-- Record excerpts --
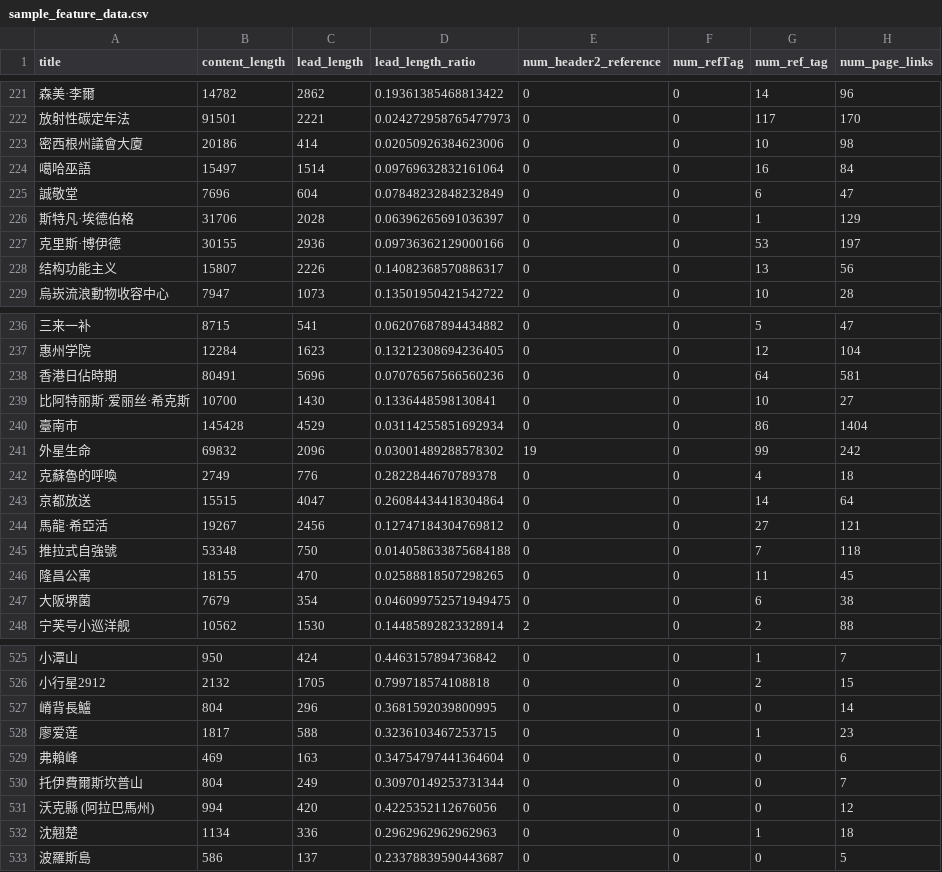
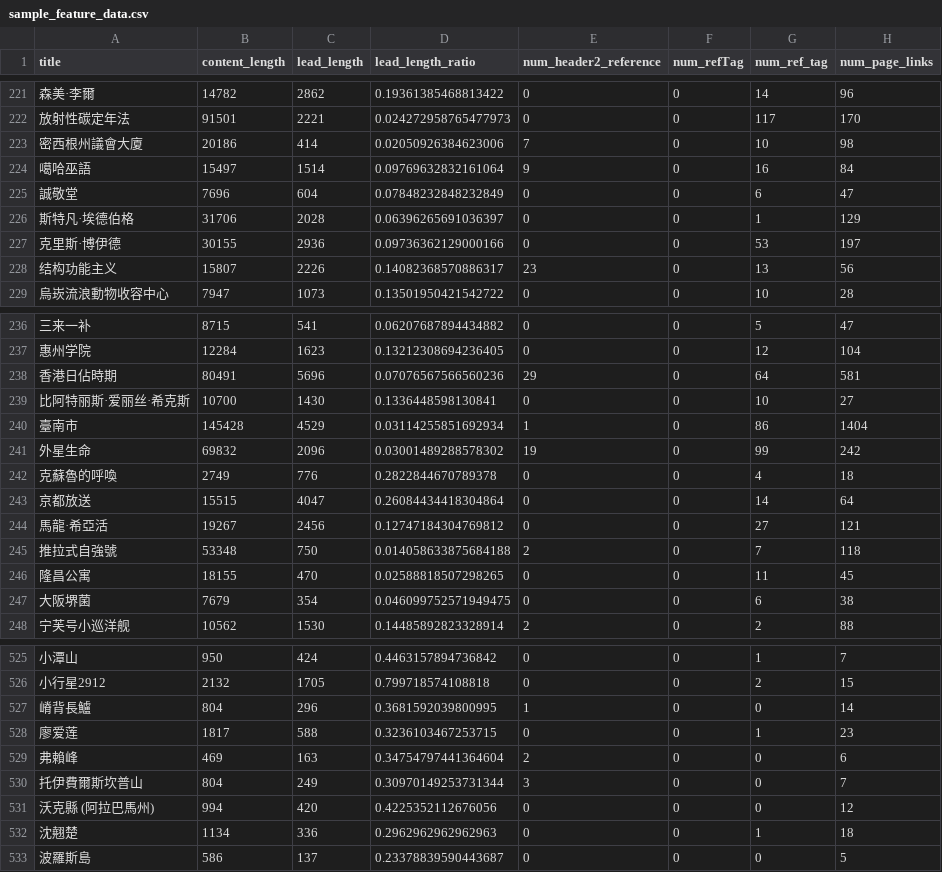
Before and after one commit to NCTU-1091-Big-Data/NCTU-BigData, a CSV file: final_project/sample_feature_data.csv, drawn as a sheet; only a part is shown, gaps mark what is left out; the diff covers the shown part only; the diff names each change by its address in the sheet, - before the commit and + after, or states it on an @@ line.

Commit message:
Fix get_header2_reference_count

```diff
--- a/final_project/sample_feature_data.csv
+++ b/final_project/sample_feature_data.csv
-E223 (num_header2_reference): 0
+E223 (num_header2_reference): 7
-E224 (num_header2_reference): 0
+E224 (num_header2_reference): 9
-E228 (num_header2_reference): 0
+E228 (num_header2_reference): 23
-E238 (num_header2_reference): 0
+E238 (num_header2_reference): 29
-E240 (num_header2_reference): 0
+E240 (num_header2_reference): 1
-E245 (num_header2_reference): 0
+E245 (num_header2_reference): 2
-E527 (num_header2_reference): 0
+E527 (num_header2_reference): 1
-E529 (num_header2_reference): 0
+E529 (num_header2_reference): 2
-E530 (num_header2_reference): 0
+E530 (num_header2_reference): 3
```
Also changed, not shown: 44 edited cells elsewhere in this file, 2 other files.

-- Task to complete --
The answer must be every line of the records that contains the word "file".

-- Result --
Before and after one commit to NCTU-1091-Big-Data/NCTU-BigData, a CSV file: final_project/sample_feature_data.csv, drawn as a sheet; only a part is shown, gaps mark what is left out; the diff covers the shown part only; the diff names each change by its address in the sheet, - before the commit and + after, or states it on an @@ line.
Also changed, not shown: 44 edited cells elsewhere in this file, 2 other files.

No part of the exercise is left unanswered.